Task:
Among the entries below, how many lines have the word "const"? Answer only with the number.

=====

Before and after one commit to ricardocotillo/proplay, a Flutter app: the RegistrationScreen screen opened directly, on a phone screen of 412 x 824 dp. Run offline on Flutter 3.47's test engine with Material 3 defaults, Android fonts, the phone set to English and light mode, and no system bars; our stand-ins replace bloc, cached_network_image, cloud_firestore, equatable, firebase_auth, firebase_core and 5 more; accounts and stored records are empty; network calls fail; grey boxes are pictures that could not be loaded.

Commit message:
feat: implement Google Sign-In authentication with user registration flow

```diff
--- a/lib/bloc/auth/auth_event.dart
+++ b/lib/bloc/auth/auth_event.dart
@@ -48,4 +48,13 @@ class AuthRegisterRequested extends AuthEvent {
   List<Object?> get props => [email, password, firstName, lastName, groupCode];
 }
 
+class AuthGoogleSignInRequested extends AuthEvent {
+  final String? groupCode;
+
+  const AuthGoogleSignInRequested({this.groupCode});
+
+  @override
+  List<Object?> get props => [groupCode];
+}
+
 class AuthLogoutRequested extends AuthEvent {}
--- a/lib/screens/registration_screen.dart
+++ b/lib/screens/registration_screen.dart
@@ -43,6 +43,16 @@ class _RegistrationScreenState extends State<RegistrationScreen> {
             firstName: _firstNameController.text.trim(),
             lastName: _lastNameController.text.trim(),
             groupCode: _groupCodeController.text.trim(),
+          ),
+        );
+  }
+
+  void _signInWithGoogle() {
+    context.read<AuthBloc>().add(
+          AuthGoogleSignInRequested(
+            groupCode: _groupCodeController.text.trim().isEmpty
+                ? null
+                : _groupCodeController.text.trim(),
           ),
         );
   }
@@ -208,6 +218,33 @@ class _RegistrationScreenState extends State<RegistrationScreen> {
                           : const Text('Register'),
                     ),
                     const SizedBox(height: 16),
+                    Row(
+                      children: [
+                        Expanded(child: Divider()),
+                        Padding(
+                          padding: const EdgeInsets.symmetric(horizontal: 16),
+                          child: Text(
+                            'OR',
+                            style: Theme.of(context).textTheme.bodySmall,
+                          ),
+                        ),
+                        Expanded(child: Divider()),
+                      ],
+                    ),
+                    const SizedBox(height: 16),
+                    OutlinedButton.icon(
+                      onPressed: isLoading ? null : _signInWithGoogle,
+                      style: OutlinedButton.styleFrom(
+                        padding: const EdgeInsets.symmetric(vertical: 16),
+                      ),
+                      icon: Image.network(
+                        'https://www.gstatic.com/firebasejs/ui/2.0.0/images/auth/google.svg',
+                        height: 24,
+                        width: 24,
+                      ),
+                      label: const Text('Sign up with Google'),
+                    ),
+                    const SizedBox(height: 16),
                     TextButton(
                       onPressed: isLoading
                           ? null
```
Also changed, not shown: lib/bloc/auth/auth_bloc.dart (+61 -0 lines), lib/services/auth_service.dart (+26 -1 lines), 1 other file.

=====

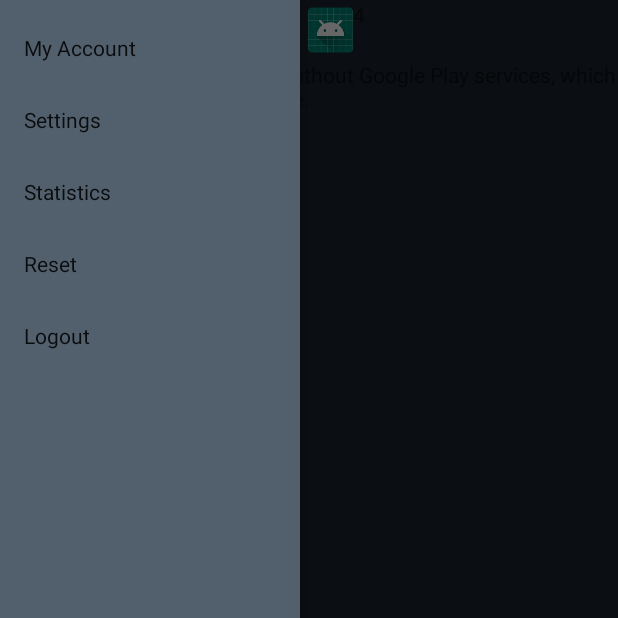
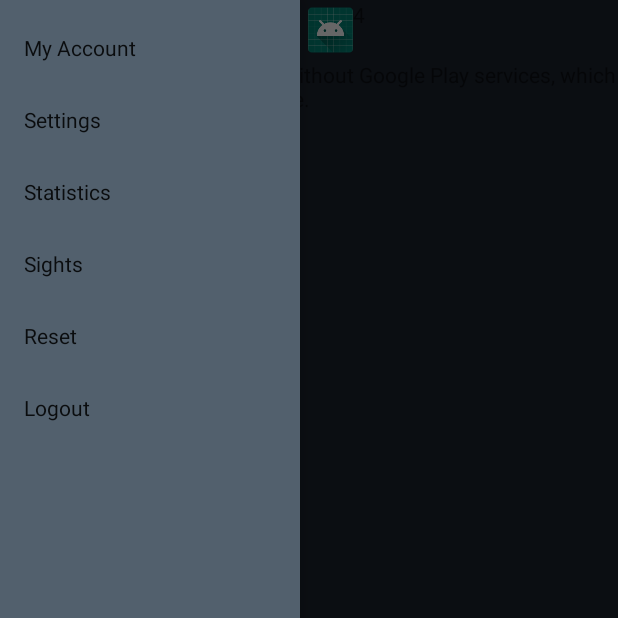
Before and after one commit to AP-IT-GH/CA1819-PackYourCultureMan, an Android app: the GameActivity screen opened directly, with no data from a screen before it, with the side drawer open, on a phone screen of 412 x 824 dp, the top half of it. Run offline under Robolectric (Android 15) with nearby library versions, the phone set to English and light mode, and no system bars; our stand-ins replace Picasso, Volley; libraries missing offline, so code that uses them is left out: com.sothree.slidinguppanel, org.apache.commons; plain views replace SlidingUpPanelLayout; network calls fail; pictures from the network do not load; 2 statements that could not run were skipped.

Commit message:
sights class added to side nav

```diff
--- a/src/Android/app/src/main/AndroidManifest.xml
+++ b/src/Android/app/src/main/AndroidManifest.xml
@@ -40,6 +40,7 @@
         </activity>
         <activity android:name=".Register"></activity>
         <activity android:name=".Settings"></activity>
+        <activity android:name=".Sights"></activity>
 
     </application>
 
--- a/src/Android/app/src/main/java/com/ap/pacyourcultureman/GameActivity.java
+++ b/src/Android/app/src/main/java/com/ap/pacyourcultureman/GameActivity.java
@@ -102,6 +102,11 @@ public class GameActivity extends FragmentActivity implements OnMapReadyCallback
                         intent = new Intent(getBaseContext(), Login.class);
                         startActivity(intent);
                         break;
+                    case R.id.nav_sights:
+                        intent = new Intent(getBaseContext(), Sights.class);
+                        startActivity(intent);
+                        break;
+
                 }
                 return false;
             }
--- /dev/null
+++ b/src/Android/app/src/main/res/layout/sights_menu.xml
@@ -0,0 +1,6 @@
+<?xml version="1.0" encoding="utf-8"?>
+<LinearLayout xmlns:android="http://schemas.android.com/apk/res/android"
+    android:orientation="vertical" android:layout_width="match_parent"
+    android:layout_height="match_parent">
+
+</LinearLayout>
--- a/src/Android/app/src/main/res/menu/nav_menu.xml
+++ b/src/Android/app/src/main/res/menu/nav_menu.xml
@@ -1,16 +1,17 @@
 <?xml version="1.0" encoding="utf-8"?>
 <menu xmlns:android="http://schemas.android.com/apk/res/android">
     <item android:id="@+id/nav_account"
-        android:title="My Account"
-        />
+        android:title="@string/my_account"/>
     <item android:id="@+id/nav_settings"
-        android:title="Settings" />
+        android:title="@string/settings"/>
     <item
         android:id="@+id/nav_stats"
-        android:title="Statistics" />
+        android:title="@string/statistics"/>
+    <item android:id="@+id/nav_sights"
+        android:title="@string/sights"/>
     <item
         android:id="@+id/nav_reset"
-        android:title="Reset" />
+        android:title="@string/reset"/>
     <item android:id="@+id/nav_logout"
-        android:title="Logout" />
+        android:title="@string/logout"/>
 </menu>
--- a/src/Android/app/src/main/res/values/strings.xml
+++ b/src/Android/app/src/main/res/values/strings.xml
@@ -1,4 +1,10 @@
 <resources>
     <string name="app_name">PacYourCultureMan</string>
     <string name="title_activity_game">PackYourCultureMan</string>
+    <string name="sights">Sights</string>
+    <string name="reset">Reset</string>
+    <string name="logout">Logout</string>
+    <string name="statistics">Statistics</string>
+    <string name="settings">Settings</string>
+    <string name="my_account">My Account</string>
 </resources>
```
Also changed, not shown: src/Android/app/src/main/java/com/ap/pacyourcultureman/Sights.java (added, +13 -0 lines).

=====

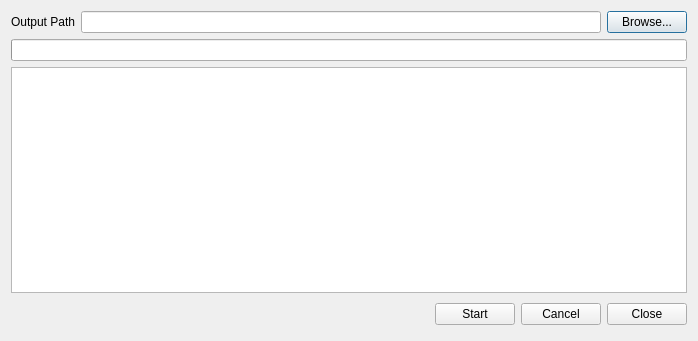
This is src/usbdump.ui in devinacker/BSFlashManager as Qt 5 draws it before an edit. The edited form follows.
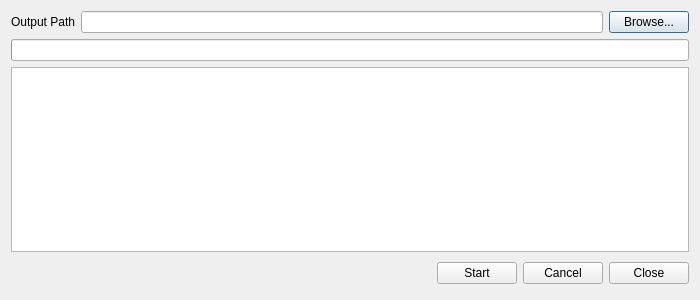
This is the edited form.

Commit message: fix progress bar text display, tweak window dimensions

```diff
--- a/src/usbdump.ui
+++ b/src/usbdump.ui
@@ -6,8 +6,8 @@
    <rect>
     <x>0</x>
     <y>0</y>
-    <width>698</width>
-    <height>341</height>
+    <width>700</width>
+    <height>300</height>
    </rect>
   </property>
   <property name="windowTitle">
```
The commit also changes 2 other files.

=====

Response to the exercise:
8